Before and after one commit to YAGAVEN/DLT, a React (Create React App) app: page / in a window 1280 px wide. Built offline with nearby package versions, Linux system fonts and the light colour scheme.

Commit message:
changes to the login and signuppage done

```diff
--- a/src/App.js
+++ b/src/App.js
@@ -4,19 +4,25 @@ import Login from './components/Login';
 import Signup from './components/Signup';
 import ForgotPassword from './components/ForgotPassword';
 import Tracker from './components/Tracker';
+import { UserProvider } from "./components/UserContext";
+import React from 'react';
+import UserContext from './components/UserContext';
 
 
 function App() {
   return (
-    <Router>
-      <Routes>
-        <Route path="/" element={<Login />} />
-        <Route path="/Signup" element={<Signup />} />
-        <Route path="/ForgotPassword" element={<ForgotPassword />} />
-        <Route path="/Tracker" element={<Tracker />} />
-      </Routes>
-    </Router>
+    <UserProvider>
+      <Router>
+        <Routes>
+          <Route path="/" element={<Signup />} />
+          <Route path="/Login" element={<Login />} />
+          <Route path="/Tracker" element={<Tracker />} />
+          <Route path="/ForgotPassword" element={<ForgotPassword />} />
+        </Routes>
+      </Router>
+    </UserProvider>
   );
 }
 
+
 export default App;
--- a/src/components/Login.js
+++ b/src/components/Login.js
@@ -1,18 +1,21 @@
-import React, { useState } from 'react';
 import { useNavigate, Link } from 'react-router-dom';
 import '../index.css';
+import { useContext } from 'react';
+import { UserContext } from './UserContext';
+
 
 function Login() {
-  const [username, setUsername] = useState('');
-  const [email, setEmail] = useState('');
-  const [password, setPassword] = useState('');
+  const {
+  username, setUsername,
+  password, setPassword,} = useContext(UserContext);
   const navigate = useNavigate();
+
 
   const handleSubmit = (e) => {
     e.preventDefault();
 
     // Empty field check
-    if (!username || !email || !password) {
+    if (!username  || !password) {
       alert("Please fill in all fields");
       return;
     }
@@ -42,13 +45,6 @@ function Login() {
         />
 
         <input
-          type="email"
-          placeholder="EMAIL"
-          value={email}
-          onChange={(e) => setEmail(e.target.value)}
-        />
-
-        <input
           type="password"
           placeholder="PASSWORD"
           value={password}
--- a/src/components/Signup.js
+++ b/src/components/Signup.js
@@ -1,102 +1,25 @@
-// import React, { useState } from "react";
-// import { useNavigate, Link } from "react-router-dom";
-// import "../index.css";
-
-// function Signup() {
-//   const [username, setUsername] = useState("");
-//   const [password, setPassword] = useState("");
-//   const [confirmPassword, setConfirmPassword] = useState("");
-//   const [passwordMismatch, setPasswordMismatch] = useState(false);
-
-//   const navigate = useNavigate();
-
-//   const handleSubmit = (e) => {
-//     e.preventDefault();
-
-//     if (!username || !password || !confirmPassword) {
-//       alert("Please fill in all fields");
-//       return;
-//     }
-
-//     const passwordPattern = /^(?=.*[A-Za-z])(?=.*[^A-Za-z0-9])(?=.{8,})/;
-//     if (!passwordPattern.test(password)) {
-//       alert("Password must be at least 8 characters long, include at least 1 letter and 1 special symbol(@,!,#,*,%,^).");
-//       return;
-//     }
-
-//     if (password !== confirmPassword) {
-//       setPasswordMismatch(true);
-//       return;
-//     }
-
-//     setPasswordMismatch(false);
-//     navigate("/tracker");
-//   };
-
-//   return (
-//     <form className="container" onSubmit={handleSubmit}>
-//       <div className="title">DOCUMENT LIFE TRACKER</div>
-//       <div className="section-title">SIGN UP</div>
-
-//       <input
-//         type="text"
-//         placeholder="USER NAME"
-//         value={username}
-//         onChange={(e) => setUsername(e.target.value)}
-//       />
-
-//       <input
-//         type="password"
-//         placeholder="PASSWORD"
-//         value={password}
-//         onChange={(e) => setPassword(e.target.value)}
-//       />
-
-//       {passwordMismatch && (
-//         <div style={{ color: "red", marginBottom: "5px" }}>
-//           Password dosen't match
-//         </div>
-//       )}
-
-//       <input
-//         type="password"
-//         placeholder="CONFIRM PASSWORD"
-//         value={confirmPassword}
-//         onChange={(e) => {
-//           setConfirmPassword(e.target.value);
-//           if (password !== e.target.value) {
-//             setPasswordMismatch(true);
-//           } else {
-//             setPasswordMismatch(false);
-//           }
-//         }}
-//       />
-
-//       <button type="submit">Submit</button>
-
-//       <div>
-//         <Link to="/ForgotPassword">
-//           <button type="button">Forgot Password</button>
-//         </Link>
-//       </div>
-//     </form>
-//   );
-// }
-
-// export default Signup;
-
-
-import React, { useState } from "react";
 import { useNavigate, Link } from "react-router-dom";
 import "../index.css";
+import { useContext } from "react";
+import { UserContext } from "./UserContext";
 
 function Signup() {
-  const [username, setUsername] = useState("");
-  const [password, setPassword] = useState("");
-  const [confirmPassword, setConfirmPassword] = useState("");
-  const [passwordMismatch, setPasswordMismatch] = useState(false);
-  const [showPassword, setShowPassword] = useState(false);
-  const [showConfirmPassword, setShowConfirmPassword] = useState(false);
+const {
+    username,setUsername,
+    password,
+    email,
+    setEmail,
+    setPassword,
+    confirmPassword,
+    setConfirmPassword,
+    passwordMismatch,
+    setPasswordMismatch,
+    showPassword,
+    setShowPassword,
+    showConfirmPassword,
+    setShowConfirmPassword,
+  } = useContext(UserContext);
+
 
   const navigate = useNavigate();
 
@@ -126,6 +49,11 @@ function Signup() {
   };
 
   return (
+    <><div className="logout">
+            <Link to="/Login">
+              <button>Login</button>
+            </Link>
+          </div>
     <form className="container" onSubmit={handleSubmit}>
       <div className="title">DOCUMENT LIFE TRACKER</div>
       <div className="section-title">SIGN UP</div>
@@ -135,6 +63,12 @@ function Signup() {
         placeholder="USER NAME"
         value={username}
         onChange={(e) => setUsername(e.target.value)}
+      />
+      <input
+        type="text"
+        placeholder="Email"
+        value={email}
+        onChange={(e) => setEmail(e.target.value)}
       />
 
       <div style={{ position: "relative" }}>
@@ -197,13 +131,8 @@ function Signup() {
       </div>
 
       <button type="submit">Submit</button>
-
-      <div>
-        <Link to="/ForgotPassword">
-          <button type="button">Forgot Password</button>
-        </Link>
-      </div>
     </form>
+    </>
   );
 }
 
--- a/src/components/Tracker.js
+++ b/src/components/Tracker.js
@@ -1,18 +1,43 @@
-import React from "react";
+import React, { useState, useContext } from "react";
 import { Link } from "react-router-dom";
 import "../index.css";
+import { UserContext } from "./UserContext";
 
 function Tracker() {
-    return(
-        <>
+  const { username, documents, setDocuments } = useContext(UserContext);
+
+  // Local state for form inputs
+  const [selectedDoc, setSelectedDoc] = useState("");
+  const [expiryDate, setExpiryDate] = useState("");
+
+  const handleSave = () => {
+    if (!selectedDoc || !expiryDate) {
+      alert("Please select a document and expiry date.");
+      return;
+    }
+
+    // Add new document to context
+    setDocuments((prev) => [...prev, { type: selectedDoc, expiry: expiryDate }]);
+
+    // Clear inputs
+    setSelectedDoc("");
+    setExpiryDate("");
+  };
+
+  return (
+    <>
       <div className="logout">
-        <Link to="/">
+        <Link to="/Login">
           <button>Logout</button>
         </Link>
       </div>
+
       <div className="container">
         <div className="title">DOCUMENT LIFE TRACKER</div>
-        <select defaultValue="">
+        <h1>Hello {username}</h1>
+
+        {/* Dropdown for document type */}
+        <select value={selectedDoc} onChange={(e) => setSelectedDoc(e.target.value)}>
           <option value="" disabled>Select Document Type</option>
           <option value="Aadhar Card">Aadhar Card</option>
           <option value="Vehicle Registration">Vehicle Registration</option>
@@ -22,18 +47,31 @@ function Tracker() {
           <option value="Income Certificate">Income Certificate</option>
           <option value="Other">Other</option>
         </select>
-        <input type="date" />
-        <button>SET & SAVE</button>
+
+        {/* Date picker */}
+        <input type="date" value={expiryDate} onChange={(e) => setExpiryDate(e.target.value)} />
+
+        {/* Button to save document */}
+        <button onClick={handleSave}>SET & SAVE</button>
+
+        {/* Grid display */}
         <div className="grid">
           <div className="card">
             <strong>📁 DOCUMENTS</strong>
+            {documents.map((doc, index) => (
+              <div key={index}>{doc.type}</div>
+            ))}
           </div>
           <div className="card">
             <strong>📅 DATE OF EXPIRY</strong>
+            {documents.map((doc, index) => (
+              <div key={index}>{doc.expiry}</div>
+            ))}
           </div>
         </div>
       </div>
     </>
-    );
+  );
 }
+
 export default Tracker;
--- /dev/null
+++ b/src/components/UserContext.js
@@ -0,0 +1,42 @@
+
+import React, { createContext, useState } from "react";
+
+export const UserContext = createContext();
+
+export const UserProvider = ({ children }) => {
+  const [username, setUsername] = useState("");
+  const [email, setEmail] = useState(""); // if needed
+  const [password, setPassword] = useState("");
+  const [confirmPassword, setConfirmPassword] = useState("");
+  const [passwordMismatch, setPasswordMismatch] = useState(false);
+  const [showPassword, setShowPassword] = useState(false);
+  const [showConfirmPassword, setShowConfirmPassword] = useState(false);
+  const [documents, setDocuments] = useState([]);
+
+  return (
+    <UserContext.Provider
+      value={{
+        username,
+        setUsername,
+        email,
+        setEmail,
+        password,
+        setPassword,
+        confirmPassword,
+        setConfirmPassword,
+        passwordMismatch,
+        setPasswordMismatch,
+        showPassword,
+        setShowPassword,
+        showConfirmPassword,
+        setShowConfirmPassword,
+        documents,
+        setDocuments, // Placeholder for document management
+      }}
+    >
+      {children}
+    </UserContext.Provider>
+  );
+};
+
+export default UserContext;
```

+--

## Problem to solve
Return every line of the preceding records in which the word "setPasswordMismatch" appears.

## Response to the task
-//   const [passwordMismatch, setPasswordMismatch] = useState(false);
-//       setPasswordMismatch(true);
-//     setPasswordMismatch(false);
-//             setPasswordMismatch(true);
-//             setPasswordMismatch(false);
-  const [passwordMismatch, setPasswordMismatch] = useState(false);
+    setPasswordMismatch,
+  const [passwordMismatch, setPasswordMismatch] = useState(false);
+        setPasswordMismatch,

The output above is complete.